Now think about this from both sides. You have “guilty” whites who feel sorry for the black mans plight, and you have “guilty” blacks who are brainwashed to think success in the fullest sense is something to be ashamed of. Can we get ANYWHERE with this kind of constraint? The Obama’s of this world are exceptions… the 1 in 3 black men that will experience prison at least once in their life are the rule. And it’s EVERYONES fault.
So how can we change it. To me it’s very simple. It starts at home. Parents need to teach their children to demand excellence regardless of the situation. Teachers need to demand excellence in their classrooms. Employers need to demand excellence from their employees. And above all everyone needs to own it and not be afraid of the conversation that follows with each individual experience.
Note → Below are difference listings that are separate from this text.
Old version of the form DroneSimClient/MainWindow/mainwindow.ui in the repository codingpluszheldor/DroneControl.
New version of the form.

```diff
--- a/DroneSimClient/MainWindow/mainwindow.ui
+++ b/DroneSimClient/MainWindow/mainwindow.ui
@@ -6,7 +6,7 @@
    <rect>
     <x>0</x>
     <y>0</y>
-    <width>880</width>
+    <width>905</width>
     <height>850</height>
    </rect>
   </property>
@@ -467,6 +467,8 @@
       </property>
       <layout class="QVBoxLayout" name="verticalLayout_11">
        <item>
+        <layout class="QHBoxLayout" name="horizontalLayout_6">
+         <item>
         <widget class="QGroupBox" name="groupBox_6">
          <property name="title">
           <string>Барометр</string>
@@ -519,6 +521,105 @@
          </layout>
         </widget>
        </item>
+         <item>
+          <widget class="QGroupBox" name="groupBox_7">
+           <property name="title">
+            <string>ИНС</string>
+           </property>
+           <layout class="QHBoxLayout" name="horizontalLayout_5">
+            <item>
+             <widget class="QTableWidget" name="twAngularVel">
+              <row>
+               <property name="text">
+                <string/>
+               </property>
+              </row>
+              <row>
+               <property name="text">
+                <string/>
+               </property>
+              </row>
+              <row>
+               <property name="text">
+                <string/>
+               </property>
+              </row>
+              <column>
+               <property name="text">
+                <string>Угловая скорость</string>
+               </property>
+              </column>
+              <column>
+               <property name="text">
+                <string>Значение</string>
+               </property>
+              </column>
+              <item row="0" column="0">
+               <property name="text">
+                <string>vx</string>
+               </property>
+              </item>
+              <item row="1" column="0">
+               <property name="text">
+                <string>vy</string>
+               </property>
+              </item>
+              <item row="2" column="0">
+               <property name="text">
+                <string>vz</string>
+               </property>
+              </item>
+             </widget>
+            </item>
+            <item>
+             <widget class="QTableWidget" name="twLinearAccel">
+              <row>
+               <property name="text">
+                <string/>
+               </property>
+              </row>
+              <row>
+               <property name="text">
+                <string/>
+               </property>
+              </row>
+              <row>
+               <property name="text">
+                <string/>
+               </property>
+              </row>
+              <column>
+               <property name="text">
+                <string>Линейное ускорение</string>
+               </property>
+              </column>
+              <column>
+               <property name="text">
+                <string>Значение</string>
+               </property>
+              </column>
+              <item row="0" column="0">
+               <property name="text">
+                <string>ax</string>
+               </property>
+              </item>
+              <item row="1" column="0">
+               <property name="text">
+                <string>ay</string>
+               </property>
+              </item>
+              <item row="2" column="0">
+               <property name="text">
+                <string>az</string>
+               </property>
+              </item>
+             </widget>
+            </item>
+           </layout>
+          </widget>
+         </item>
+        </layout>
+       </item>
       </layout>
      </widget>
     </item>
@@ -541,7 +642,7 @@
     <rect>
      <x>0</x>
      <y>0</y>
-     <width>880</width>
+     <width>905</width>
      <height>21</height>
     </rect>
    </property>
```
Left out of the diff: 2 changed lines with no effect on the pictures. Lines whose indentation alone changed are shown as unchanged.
How hard is it to say, “no matter what you do, treat others as you’d like to be treated, and challenge them to succeed as you challenge yourself”. It’s so simple that is makes me furious to think we haven’t figured it out yet. The president getting elected wasn’t the end of anything. It was the beginning of a conversation that had long been under the rug but the biggest thing in the room. Obama brought out all the crazies on both sides and now we can see them. We need to challenge the way they think, speak, and act. The civil rights movement was the northern star… we see it… but we still don’t understand it. And in order to reach that pinnacle of humanity we need to struggle in our journey towards it. Obama being elected president was a victory along this journey but it surely isn’t the destination for the story of America. So for me… if you’re going to tell me that you feel sorry for me because I’m black, or that I’m a sell out because I’m black and successful, then you might as well just call me “nigger” and make your true intentions known.
(these are just my opinions but I’m open to any discussion on the subject)